“In order to create stretchable electronics, you need to put electronics on a stretchable substrate, but electronic materials themselves tend to be rigid and fragile,” says Dr. Yong Zhu, one of the researchers who created the new nanowire coils and an assistant professor of mechanical and aerospace engineering at NC State. “Our idea was to create electronic materials that can be tailored into coils to improve their stretchability without harming the electric functionality of the materials.”
Other researchers have experimented with “buckling” electronic materials into wavy shapes, which can stretch much like the bellows of an accordion. However, Zhu says, the maximum strains for wavy structures occur at localized positions – the peaks and valleys – on the waves. As soon as the failure strain is reached at one of the localized positions, the entire structure fails.
“An ideal shape to accommodate large deformation would lead to a uniform strain distribution along the entire length of the structure – a coil spring is one such ideal shape,” Zhu says. “As a result, the wavy materials cannot come close to the coils’ degree of stretchability.” Zhu notes that the coil shape is energetically favorable only for one-dimensional structures, such as wires.
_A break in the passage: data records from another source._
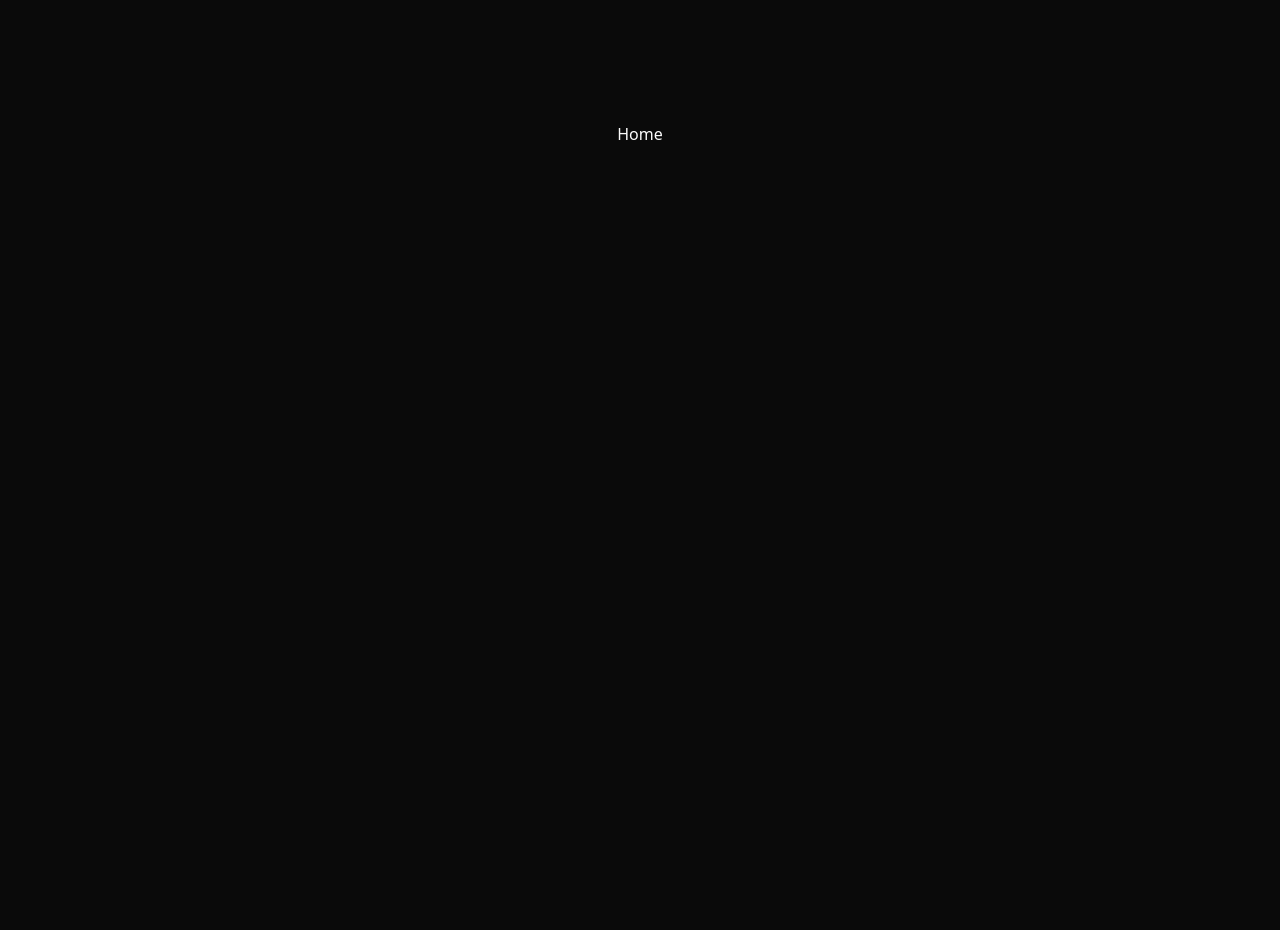
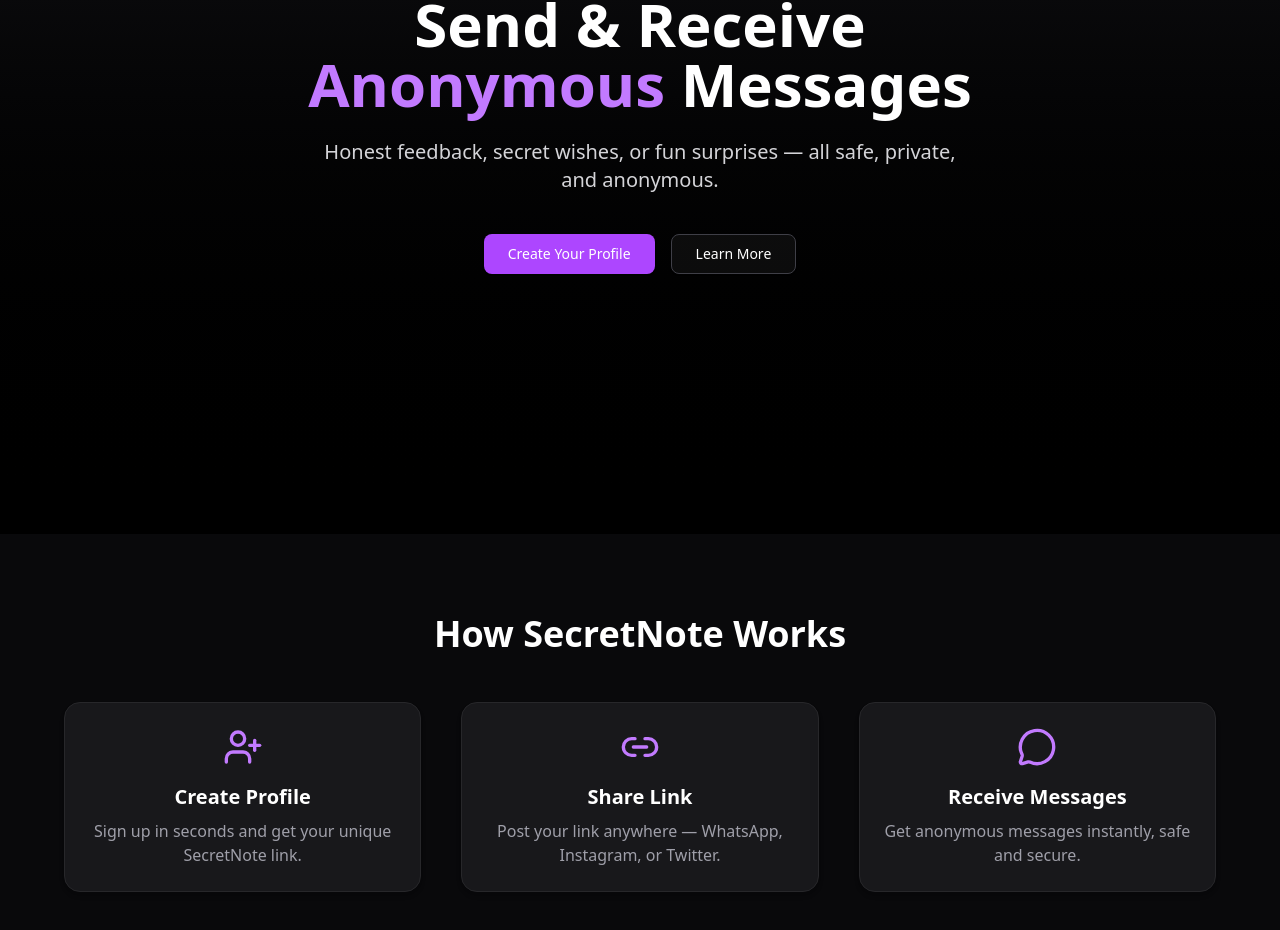
Before and after one commit to souravghoshofficial/secretnote, a Next.js app: page / in a window 1280 px wide. Shown: the part 266-1196 px from the top of the page. Before the commit the page ends 800 px from the top, so only its background shows below. Built offline with nearby package versions, Linux system fonts and the light colour scheme; no server answers.

Commit message:
add: landing page

```diff
--- /dev/null
+++ b/app/Landing.tsx
@@ -0,0 +1,187 @@
+"use client";
+
+import { motion } from "framer-motion";
+import Link from "next/link";
+import { Button } from "@/components/ui/button";
+import {
+  UserPlus,
+  Link2,
+  MessageCircle,
+  Lock,
+  Smartphone,
+  Zap,
+} from "lucide-react";
+
+export default function LandingPage() {
+  return (
+    <div className="w-full min-h-screen flex flex-col bg-white text-black dark:bg-black dark:text-white">
+      {/* Hero Section */}
+      <section className="min-h-screen flex flex-col items-center justify-center text-center px-6 py-24 md:py-36 bg-gradient-to-b from-gray-50 to-white dark:from-zinc-900 dark:to-black">
+        <motion.h1
+          initial={{ opacity: 0, y: -20 }}
+          animate={{ opacity: 1, y: 0 }}
+          transition={{ duration: 0.6 }}
+          className="text-4xl md:text-6xl font-extrabold max-w-3xl"
+        >
+          Send & Receive{" "}
+          <span className="text-purple-600 dark:text-purple-400">Anonymous</span>{" "}
+          Messages
+        </motion.h1>
+        <motion.p
+          initial={{ opacity: 0, y: 20 }}
+          animate={{ opacity: 1, y: 0 }}
+          transition={{ duration: 0.8 }}
+          className="mt-6 text-lg md:text-xl max-w-2xl text-gray-600 dark:text-zinc-300"
+        >
+          Honest feedback, secret wishes, or fun surprises — all safe, private,
+          and anonymous.
+        </motion.p>
+
+        <div className="flex gap-4 mt-10">
+          <Link href="/login">
+            <Button
+              size="lg"
+              className="bg-purple-600 hover:bg-purple-700 text-white dark:bg-purple-500 dark:hover:bg-purple-600"
+            >
+              Create Your Profile
+            </Button>
+          </Link>
+          <a href="#how-it-works">
+            <Button
+              size="lg"
+              variant="outline"
+              className="border-gray-300 text-black hover:bg-gray-100 dark:border-zinc-700 dark:text-white dark:hover:bg-zinc-900"
+            >
+              Learn More
+            </Button>
+          </a>
+        </div>
+      </section>
+
+      {/* How it works */}
+      <section
+        id="how-it-works"
+        className="py-20 px-6 md:px-12 bg-gray-50 text-center dark:bg-zinc-950"
+      >
+        <h2 className="text-3xl md:text-4xl font-bold mb-12">
+          How SecretNote Works
+        </h2>
+        <div className="grid md:grid-cols-3 gap-10 max-w-6xl mx-auto">
+          <Step
+            icon={<UserPlus className="w-10 h-10 text-purple-600 dark:text-purple-400" />}
+            title="Create Profile"
+            text="Sign up in seconds and get your unique SecretNote link."
+          />
+          <Step
+            icon={<Link2 className="w-10 h-10 text-purple-600 dark:text-purple-400" />}
+            title="Share Link"
+            text="Post your link anywhere — WhatsApp, Instagram, or Twitter."
+          />
+          <Step
+            icon={<MessageCircle className="w-10 h-10 text-purple-600 dark:text-purple-400" />}
+            title="Receive Messages"
+            text="Get anonymous messages instantly, safe and secure."
+          />
+        </div>
+      </section>
+
+      {/* Features */}
+      <section className="py-20 px-6 md:px-12 bg-white text-center dark:bg-black">
+        <h2 className="text-3xl md:text-4xl font-bold mb-12">Why Use SecretNote?</h2>
+        <div className="grid md:grid-cols-3 gap-10 max-w-6xl mx-auto">
+          <Feature
+            icon={<Lock className="w-8 h-8 text-purple-600 dark:text-purple-400" />}
+            title="100% Anonymous"
+            text="Your identity stays hidden. Always."
+          />
+          <Feature
+            icon={<Smartphone className="w-8 h-8 text-purple-600 dark:text-purple-400" />}
+            title="Mobile Friendly"
+            text="Works perfectly on all devices."
+          />
+          <Feature
+            icon={<Zap className="w-8 h-8 text-purple-600 dark:text-purple-400" />}
+            title="Fast & Secure"
+            text="Messages delivered instantly with encryption."
+          />
+        </div>
+      </section>
+
+      {/* Call to Action */}
+      <section className="py-20 px-6 md:px-12 bg-gradient-to-b from-white to-gray-100 dark:from-black dark:to-zinc-900 text-center">
+        <h2 className="text-3xl md:text-4xl font-bold mb-6">
+          Ready to Start Your Secret Journey?
+        </h2>
+        <Link href="/login">
+          <Button
+            size="lg"
+            className="bg-purple-600 hover:bg-purple-700 text-white dark:bg-purple-500 dark:hover:bg-purple-600"
+          >
+            Create Your Profile Now
+          </Button>
+        </Link>
+      </section>
+
+      {/* Footer */}
+      <footer className="py-8 bg-gray-50 text-center text-sm text-gray-600 border-t border-gray-200 dark:bg-black dark:text-zinc-500 dark:border-zinc-800">
+        <p>© {new Date().getFullYear()} SecretNote. All rights reserved.</p>
+        <div className="mt-3 flex justify-center gap-6">
+          <Link href="/about" className="hover:text-purple-600 dark:hover:text-purple-400">
+            About
+          </Link>
+          <Link href="/privacy" className="hover:text-purple-600 dark:hover:text-purple-400">
+            Privacy
+          </Link>
+          <Link href="/terms" className="hover:text-purple-600 dark:hover:text-purple-400">
+            Terms
+          </Link>
+          <Link href="/contact" className="hover:text-purple-600 dark:hover:text-purple-400">
+            Contact
+          </Link>
+        </div>
+      </footer>
+    </div>
+  );
+}
+
+function Step({
+  icon,
+  title,
+  text,
+}: {
+  icon: React.ReactNode;
+  title: string;
+  text: string;
+}) {
+  return (
+    <motion.div
+      whileHover={{ scale: 1.05 }}
+      className="flex flex-col items-center text-center bg-white border border-gray-200 p-6 rounded-2xl shadow-md dark:bg-zinc-900 dark:border-zinc-800"
+    >
+      {icon}
+      <h3 className="mt-4 text-xl font-semibold">{title}</h3>
+      <p className="mt-2 text-gray-600 dark:text-zinc-400">{text}</p>
+    </motion.div>
+  );
+}
+
+function Feature({
+  icon,
+  title,
+  text,
+}: {
+  icon: React.ReactNode;
+  title: string;
+  text: string;
+}) {
+  return (
+    <motion.div
+      whileHover={{ scale: 1.05 }}
+      className="flex flex-col items-center text-center bg-white border border-gray-200 p-6 rounded-2xl shadow-md dark:bg-zinc-900 dark:border-zinc-800"
+    >
+      {icon}
+      <h3 className="mt-4 text-xl font-semibold">{title}</h3>
+      <p className="mt-2 text-gray-600 dark:text-zinc-400">{text}</p>
+    </motion.div>
+  );
+}
--- a/app/page.tsx
+++ b/app/page.tsx
@@ -1,6 +1,7 @@
 import React from 'react'
 import { auth } from "@/auth";
 import { redirect } from 'next/navigation';
+import LandingPage from './Landing';
 
 const Home = async() => {
   const session = await auth();
@@ -8,7 +9,7 @@ const Home = async() => {
      redirect("/dashboard")
   }
   return (
-    <div className='w-full min-h-screen flex items-center justify-center'>Home</div>
+   <LandingPage />
   )
 }
 
--- a/package.json
+++ b/package.json
@@ -19,6 +19,7 @@
     "axios": "^1.12.1",
     "class-variance-authority": "^0.7.1",
     "clsx": "^2.1.1",
+    "framer-motion": "^12.23.13",
     "lucide-react": "^0.543.0",
     "next": "15.5.2",
     "next-auth": "^5.0.0-beta.29",
```
Also changed, not shown: 1 other file (tests, documents, lock files or other folders).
Zhu’s team put a rubber substrate under strain and used very specific levels of ultraviolet radiation and ozone to change its mechanical properties, and then placed silicon nanowires on top of the substrate. The nanowires formed coils upon release of the strain. Other researchers have been able to create coils using freestanding nanowires, but have so far been unable to directly integrate those coils on a stretchable substrate.
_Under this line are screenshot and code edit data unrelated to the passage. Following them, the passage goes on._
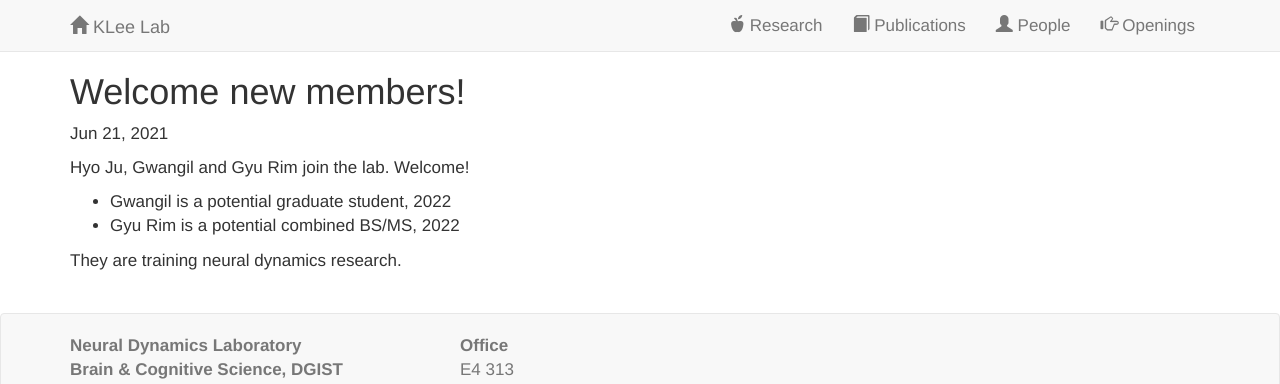
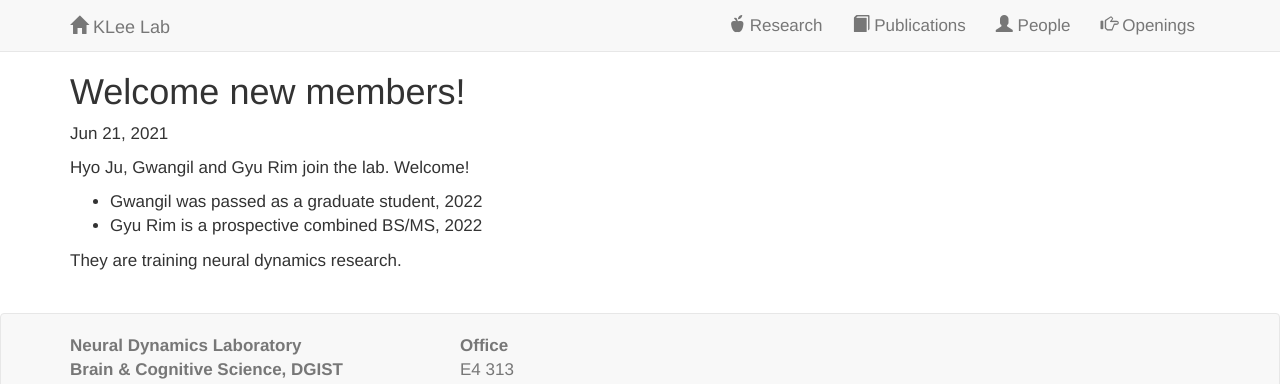
Before and after one commit to kleelab/kleelab.github.io, a Jekyll site: the page built from _posts/2021-06-21-New members.md, in a window 1280 px wide. Shown: the top 384 px of the page. Built offline with Jekyll 4.4.1, drawn with Linux system fonts in a browser that asks for light colours; nearby versions of some CDN libraries; a style sheet for code colours, icons or effects is not loaded.

Commit message:
Update 2021-06-21-New members.md

```diff
--- a/_posts/2021-06-21-New members.md
+++ b/_posts/2021-06-21-New members.md
@@ -8,7 +8,7 @@ excerpt: >
 
   Hyo Ju, Gwangil and Gyu Rim join the lab. Welcome!
 
-  - Gwangil is a potential graduate student, 2022
-  - Gyu Rim is a potential combined BS/MS, 2022
+  - Gwangil was passed as a graduate student, 2022
+  - Gyu Rim is a prospective combined BS/MS, 2022
 
   They are training neural dynamics research.
```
While the new coils’ mechanical properties allow them to be stretched an additional 104 percent beyond their original length, their electric performance cannot hold reliably to such a large range, possibly due to factors like contact resistance change or electrode failure, Zhu says. “We are working to improve the reliability of the electrical performance when the coils are stretched to the limit of their mechanical stretchability, which is likely well beyond 100 percent, according to our analysis.”
A paper describing the research, “Controlled 3D Buckling of Silicon Nanowires for Stretchable Electronics,” was published online Dec. 28 by ACS Nano. The paper is co-authored by Zhu, NC State Ph.D. student Feng Xu and Wei Lu, an assistant professor at the University of Michigan. The research was funded by the National Science Foundation.
NC State’s Department of Mechanical and Aerospace Engineering is part of the university’s College of Engineering.
Note to editors: The study abstract follows.
“Controlled 3D Buckling of Silicon Nanowires for Stretchable Electronics”
Authors: Feng Xu, Yong Zhu, North Carolina State University; Wei Lu, University of Michigan
Published: online Dec. 28, 2010, ACS Nano
Abstract: Silicon (Si) nanowire (NW) coils were fabricated on elastomeric substrates by a controlled buckling process. Si NWs were first transferred onto prestrained and ultraviolet/ozone (UVO) treated poly(dimethylsiloxane) (PDMS) substrates, and buckled upon release of the prestrain. Two buckling modes (the in-plane wavy mode and the three-dimensional coiled mode) were found; a transition between them was achieved by controlling the UVO treatment of PDMS. Structural characterization revealed that the NW coils were oval-shaped. The oval-shaped NW coils exhibited very large stretchability up to the failure strain of PDMS (~104% in our study). Such a large stretchability relies on the effectiveness of the coil shape in mitigating the maximum local strain, with a mechanics that is similar to the motion of a coil spring. Single-NW devices based on coiled NWs were demonstrated with a nearly constant electrical response in a large strain range. In addition to the wavy shape, the coil shape represents an effective architecture in accommodating large tension, compression, bending and twist, which may find important applications for stretchable electronics and other stretchable technologies.